“The Alamo” is the popular name of an old Spanish mission in San Antonio, Texas. The Alamo is historically important because it was the site of a major battle in the Texan war for independence from Mexico.
In 1835, American settlers and others in Texas (which was then part of a state of Mexico) rebelled against the central Mexican government. Some of the Texan rebels besieged the Alamo and the mission was eventually surrendered to them by the Mexican forces in December of 1835. In March of the next year, Mexican forces attacked the Alamo. The Texans defending the mission were eventually killed to the last man. The battle at the Alamo became an important symbol of the determination of the Texan rebels and their desire for independence from Mexico.
The Alamo is a Spanish mission, built in 1718 in what became the city of San Antonio. In 1836, the citizens of the then Mexican state of Coahuila y Tejas tired of the dictatorial rule of Mexican president Antonio Lopez de Santa Anna and began a fight for independence, known as the Texas Revolution.
In March of that year, battle between an estimated 180-200 members of a ragtag militia (known as "Texians") and 4,000 Mexican troops took place at the Alamo site. The result of the battle was a Mexican rout; all Texian defenders were killed.
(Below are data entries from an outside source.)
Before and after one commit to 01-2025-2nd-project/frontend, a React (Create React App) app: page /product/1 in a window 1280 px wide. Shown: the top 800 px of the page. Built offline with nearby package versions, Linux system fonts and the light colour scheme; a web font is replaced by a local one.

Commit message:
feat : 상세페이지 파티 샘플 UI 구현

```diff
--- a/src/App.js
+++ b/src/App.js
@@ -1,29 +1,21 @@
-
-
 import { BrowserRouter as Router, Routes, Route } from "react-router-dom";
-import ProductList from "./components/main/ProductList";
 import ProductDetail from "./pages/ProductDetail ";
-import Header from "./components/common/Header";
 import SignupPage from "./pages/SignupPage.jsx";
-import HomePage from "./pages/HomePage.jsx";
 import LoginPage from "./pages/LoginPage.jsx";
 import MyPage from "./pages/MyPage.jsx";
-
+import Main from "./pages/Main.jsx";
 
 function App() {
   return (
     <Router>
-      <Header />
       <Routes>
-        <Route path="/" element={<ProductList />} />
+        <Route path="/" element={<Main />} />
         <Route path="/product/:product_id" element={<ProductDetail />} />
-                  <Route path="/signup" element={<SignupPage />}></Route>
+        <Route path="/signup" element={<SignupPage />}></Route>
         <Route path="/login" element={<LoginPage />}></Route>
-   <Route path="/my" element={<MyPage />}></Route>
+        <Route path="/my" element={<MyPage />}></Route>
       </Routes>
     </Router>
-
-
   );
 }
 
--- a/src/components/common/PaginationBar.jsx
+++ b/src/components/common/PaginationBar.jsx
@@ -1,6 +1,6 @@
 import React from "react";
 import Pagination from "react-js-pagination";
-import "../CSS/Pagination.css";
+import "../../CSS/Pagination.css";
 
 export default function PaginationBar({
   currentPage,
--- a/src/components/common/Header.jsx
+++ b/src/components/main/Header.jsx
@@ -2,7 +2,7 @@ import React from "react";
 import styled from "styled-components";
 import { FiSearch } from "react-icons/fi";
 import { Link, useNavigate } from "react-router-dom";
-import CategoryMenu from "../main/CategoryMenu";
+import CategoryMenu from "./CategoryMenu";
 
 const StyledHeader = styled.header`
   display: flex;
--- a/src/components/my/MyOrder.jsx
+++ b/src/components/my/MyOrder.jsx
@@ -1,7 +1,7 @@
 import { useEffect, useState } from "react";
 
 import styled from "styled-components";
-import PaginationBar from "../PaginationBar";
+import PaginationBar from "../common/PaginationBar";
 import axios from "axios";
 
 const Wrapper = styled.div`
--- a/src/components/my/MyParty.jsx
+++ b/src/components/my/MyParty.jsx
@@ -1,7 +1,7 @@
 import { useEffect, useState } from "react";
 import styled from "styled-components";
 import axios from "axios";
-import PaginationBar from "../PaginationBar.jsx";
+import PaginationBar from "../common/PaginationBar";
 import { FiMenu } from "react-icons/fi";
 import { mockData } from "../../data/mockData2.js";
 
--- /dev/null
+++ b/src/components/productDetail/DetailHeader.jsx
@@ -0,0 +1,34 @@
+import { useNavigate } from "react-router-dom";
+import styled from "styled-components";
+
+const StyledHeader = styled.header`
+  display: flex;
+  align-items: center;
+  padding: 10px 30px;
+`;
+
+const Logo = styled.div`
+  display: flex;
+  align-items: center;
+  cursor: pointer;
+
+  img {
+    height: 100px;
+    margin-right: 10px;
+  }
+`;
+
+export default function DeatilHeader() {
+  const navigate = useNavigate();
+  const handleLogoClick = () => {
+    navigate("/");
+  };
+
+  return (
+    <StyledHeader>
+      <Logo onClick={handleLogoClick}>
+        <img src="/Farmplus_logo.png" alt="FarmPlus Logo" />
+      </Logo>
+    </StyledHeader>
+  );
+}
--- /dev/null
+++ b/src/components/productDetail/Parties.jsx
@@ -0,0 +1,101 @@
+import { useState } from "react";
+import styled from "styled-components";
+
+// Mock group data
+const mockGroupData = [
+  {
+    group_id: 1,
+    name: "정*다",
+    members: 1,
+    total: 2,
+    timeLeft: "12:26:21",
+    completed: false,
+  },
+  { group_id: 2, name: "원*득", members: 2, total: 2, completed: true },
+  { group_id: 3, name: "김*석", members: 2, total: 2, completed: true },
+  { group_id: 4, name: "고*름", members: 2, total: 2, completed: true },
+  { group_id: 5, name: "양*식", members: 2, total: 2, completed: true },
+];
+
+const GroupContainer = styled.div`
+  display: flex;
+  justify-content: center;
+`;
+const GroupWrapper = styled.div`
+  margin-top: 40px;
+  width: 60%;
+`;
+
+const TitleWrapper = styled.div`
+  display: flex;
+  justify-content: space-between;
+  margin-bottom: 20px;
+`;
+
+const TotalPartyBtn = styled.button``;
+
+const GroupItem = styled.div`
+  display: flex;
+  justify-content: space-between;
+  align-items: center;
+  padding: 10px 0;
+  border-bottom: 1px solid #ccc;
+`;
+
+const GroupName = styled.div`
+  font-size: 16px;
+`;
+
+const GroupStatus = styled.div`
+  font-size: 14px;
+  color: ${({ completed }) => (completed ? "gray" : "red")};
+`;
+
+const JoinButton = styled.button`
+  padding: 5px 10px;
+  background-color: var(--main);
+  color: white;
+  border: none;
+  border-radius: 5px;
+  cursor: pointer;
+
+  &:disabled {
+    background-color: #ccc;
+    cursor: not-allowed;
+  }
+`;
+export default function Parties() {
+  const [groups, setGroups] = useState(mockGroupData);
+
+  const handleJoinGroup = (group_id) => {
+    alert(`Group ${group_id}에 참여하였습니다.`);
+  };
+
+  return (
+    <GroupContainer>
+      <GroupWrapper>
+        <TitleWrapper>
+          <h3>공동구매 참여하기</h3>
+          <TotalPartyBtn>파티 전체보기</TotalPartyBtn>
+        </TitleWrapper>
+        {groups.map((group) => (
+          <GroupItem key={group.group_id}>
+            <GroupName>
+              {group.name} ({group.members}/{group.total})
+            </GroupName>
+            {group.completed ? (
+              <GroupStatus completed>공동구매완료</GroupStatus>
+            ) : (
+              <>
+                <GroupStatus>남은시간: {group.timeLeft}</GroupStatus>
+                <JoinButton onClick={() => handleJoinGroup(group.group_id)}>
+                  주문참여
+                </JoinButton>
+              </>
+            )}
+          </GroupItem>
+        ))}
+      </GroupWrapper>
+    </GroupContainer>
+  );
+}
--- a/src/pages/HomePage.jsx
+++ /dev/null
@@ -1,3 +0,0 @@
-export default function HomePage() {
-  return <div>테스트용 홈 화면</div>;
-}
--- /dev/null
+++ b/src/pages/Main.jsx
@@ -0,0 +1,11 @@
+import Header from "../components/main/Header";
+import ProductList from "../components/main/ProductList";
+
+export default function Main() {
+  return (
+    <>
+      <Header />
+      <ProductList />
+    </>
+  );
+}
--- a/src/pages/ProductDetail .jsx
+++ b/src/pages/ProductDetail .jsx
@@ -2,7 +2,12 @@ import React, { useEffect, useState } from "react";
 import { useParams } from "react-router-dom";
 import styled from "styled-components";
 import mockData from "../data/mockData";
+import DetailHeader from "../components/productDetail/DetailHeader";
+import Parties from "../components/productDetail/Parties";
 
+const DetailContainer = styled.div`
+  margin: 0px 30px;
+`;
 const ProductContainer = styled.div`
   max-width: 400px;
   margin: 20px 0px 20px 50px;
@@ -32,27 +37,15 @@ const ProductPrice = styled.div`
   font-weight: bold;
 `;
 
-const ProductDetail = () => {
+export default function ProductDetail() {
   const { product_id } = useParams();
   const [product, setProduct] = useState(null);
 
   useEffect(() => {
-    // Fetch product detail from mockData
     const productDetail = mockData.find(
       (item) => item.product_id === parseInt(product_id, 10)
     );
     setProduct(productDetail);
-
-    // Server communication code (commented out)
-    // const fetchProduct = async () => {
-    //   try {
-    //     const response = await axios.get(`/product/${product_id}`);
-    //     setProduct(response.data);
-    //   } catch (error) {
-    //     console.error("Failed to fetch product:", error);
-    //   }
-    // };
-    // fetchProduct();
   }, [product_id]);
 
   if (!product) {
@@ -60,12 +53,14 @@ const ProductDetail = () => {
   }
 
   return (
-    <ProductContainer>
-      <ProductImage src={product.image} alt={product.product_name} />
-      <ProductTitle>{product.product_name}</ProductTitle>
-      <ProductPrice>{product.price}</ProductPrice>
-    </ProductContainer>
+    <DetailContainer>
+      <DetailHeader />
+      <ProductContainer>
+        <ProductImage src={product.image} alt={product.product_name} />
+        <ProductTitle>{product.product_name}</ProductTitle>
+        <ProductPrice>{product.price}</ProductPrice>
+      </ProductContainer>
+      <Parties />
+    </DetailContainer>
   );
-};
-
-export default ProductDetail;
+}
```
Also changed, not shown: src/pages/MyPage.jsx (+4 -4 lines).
However, it is considered a turning point in the Texas Revolution in that it tied up Mexican forces long enough to allow the supreme commander of the Texian army, General Sam Houston, sufficient time to organize his forces; Santa Anna was defeated the following month and Texas gained its independence.